What is a 'Risk-Free Asset'
A risk-free asset has a certain future return. Treasuries (especially T-bills) are considered to be risk-free because they are backed by the U.S. government. Because they are so safe, the return on risk-free assets is very close to the current interest rate.
Many academics say that there is no such thing as a risk-free asset because all financial assets carry some degree of risk. Technically, this may be correct. However, the level of risk is so small that, for the average investor, it is appropriate to consider U.S. Treasuries or Treasuries from stable Western governments to be risk-free.
BREAKING DOWN 'Risk-Free Asset'
While the return on a risk-free asset is known, this does not guarantee a profit in regards to purchasing power. Depending on the length of time until maturity, inflation can cause the asset to lose purchasing power even if the dollar value has risen as predicted.

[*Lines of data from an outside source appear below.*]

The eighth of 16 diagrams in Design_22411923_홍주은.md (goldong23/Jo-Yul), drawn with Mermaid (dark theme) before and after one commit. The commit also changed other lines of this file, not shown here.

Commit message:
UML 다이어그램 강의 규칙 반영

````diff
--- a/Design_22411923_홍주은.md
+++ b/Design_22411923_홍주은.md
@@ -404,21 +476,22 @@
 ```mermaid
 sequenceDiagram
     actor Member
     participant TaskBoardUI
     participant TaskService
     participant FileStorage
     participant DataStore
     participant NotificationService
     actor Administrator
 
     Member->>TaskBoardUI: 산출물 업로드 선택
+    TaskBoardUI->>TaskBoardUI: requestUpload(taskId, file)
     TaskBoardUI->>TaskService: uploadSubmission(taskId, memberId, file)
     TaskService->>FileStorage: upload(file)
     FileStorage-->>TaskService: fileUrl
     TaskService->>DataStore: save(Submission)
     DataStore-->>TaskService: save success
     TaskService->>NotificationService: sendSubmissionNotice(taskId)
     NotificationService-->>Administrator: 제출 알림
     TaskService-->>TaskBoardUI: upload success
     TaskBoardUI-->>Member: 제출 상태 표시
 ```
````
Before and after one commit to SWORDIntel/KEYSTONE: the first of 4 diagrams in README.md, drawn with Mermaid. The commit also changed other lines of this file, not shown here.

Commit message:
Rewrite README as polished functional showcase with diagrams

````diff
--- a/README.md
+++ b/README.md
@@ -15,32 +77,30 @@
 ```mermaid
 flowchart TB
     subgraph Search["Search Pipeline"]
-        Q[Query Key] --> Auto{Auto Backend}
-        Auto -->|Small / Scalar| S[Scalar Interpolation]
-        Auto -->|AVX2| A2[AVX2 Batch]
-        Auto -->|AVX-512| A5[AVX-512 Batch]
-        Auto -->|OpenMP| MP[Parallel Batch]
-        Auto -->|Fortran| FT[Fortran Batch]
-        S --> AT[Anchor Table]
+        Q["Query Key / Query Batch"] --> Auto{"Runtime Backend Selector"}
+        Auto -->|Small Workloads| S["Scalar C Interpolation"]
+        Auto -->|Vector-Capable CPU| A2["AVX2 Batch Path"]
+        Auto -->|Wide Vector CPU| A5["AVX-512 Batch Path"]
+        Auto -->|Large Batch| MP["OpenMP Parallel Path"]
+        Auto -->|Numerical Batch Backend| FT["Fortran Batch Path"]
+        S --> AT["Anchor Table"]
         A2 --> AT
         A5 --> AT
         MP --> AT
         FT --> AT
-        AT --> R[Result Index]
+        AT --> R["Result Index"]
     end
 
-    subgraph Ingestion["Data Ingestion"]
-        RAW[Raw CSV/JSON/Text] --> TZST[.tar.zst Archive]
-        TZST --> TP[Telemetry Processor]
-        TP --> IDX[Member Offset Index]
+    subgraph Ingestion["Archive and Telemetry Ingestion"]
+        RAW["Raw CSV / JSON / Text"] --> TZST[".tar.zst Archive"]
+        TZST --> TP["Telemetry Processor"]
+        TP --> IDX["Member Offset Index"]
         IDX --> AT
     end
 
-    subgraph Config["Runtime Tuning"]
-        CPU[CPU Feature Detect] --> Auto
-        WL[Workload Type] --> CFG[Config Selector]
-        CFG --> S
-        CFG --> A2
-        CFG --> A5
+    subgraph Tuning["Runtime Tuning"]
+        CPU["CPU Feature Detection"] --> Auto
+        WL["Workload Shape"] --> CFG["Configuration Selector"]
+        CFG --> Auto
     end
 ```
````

When an investor takes on an investment, there is an anticipated return rate expected depending on the duration the asset is held. The risk is demonstrated by the fact that the actual return and the anticipated return may be very different. Since market fluctuations can be hard to predict, the unknown aspect of the future return is considered to be the risk. Generally, an increased level of risk indicates a higher chance of large fluctuations, which can translate to significant gains or losses depending on the ultimate outcome.
Risk-free investments are considered to be reasonably certain to gain at the level predicted. Since this gain is essentially known, the rate of return is often much lower to reflect the lower amount of risk. The expected return and actual return are likely to be about the same.
For a long-term investment to continue to be risk-free, any reinvestment necessary must also be risk-free. In this regard, the exact rate of return may not be predictable from the beginning for the entire duration of the investment.
For example, if a person invests in six-month Treasury bills, the rate or return on the initial Treasury bill that was purchased may not be equal to the rate on the next Treasury bill purchased as part of the six-month reinvestment process. In that regard, there is some risk over the long term, since the rates may change between each instance of reinvestment, but the risk of achieving each specified returned rate for the six months covering a particular Treasury bill's growth is essentially guaranteed.